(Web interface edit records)
# # # # # # #

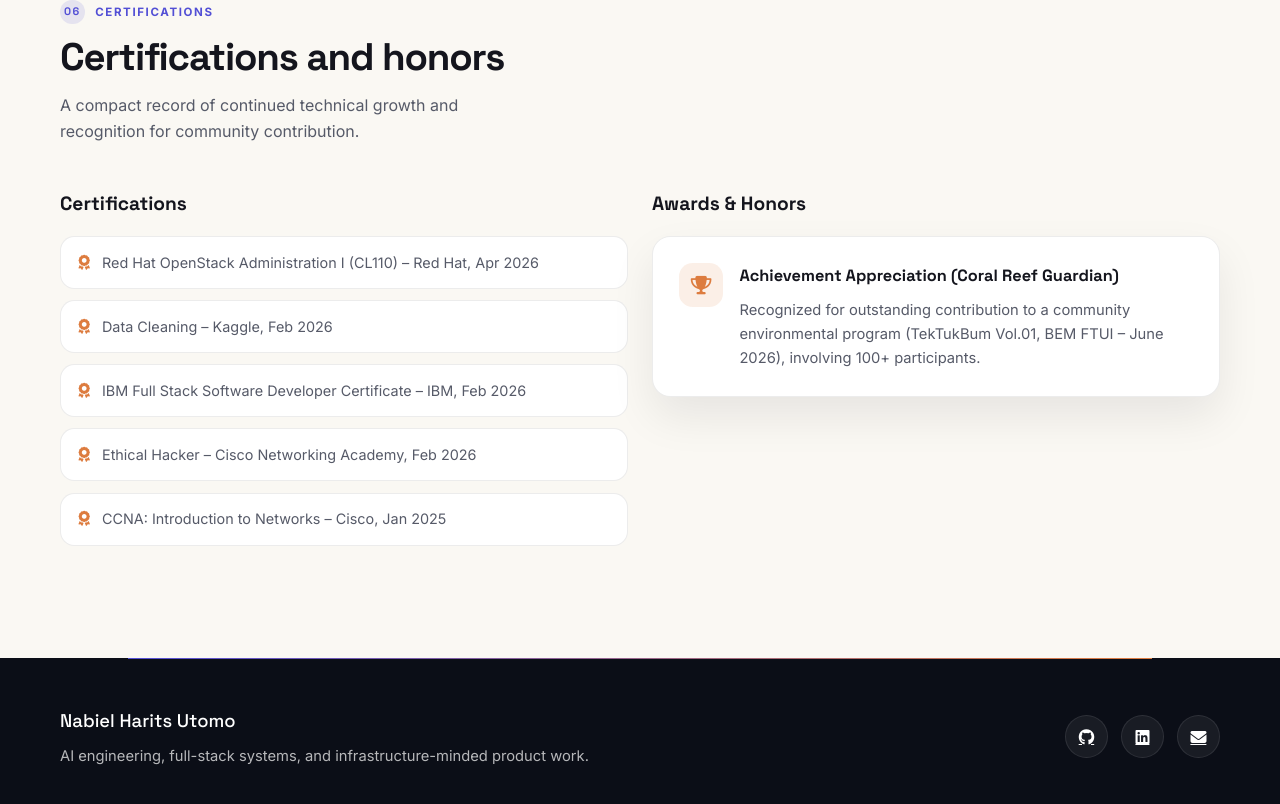
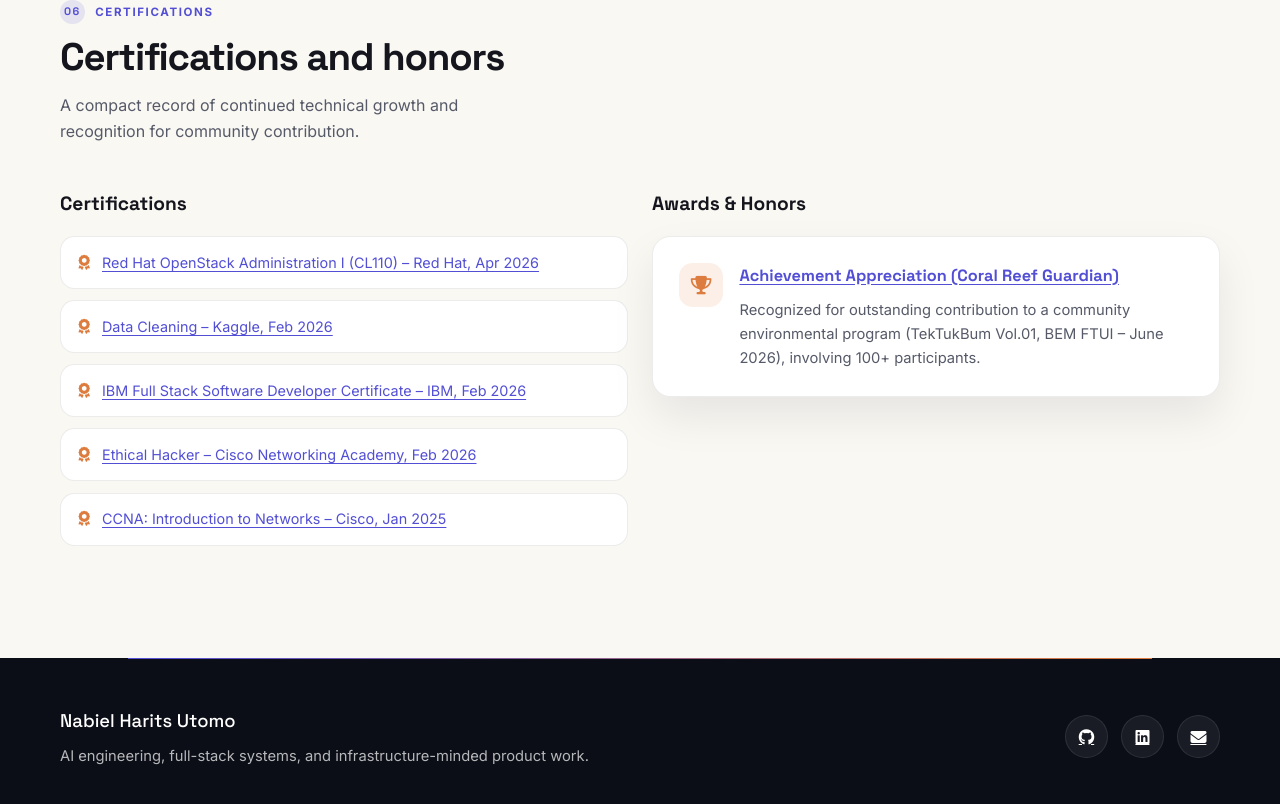
Before and after one commit to Dalangans/Portfolio, a React (Vite) app: page / in a window 1280 px wide. Shown: the part 6548-7352 px from the top of the page. Built offline with nearby package versions, Linux system fonts and the light colour scheme; no server answers.

Commit message:
Add certificate links to portfolio
Co-authored-by: Copilot <223556219+Copilot@users.noreply.github.com>

```diff
--- a/src/App.jsx
+++ b/src/App.jsx
@@ -654,7 +654,15 @@ function App() {
                   {certifications.map((cert) => (
                     <li key={cert.label}>
                       <i className="fa-solid fa-award" />
-                      <a href={cert.href} target="_blank" rel="noreferrer">{cert.label}</a>
+                      <a
+                        className="certificate-link"
+                        href={cert.href}
+                        target="_blank"
+                        rel="noreferrer"
+                        aria-label={`Open certificate: ${cert.label}`}
+                      >
+                        {cert.label}
+                      </a>
                     </li>
                   ))}
                 </ul>
@@ -666,9 +674,11 @@ function App() {
                   <div>
                     <h4>
                       <a
+                        className="certificate-link"
                         href="https://drive.google.com/file/d/1H-RtOIJx3Ps6v56726bxUFrSXgBVnASx/view?usp=sharing"
                         target="_blank"
                         rel="noreferrer"
+                        aria-label="Open TekTukBum certificate"
                       >
                         Achievement Appreciation (Coral Reef Guardian)
                       </a>
--- a/src/index.css
+++ b/src/index.css
@@ -1134,19 +1134,15 @@ ul {
     font-size: 0.95rem;
 }
 
-.cert-list a,
-.award-card a {
-    color: inherit;
-    text-decoration: none;
-}
-
-.cert-list a:hover,
-.cert-list a:focus-visible,
-.award-card a:hover,
-.award-card a:focus-visible {
+.certificate-link {
     color: var(--indigo);
     text-decoration: underline;
     text-underline-offset: 0.2em;
+}
+
+.certificate-link:hover,
+.certificate-link:focus-visible {
+    color: var(--amber);
 }
 
 .award-card {
```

# # # # # # #

(Task) Once the pictures are set aside, please output all the data word for word.

(Answer space)
Before and after one commit to Dalangans/Portfolio, a React (Vite) app: page / in a window 1280 px wide. Shown: the part 6548-7352 px from the top of the page. Built offline with nearby package versions, Linux system fonts and the light colour scheme; no server answers.

Commit message:
Add certificate links to portfolio
Co-authored-by: Copilot <223556219+Copilot@users.noreply.github.com>

```diff
--- a/src/App.jsx
+++ b/src/App.jsx
@@ -654,7 +654,15 @@ function App() {
                   {certifications.map((cert) => (
                     <li key={cert.label}>
                       <i className="fa-solid fa-award" />
-                      <a href={cert.href} target="_blank" rel="noreferrer">{cert.label}</a>
+                      <a
+                        className="certificate-link"
+                        href={cert.href}
+                        target="_blank"
+                        rel="noreferrer"
+                        aria-label={`Open certificate: ${cert.label}`}
+                      >
+                        {cert.label}
+                      </a>
                     </li>
                   ))}
                 </ul>
@@ -666,9 +674,11 @@ function App() {
                   <div>
                     <h4>
                       <a
+                        className="certificate-link"
                         href="https://drive.google.com/file/d/1H-RtOIJx3Ps6v56726bxUFrSXgBVnASx/view?usp=sharing"
                         target="_blank"
                         rel="noreferrer"
+                        aria-label="Open TekTukBum certificate"
                       >
                         Achievement Appreciation (Coral Reef Guardian)
                       </a>
--- a/src/index.css
+++ b/src/index.css
@@ -1134,19 +1134,15 @@ ul {
     font-size: 0.95rem;
 }
 
-.cert-list a,
-.award-card a {
-    color: inherit;
-    text-decoration: none;
-}
-
-.cert-list a:hover,
-.cert-list a:focus-visible,
-.award-card a:hover,
-.award-card a:focus-visible {
+.certificate-link {
     color: var(--indigo);
     text-decoration: underline;
     text-underline-offset: 0.2em;
+}
+
+.certificate-link:hover,
+.certificate-link:focus-visible {
+    color: var(--amber);
 }
 
 .award-card {
```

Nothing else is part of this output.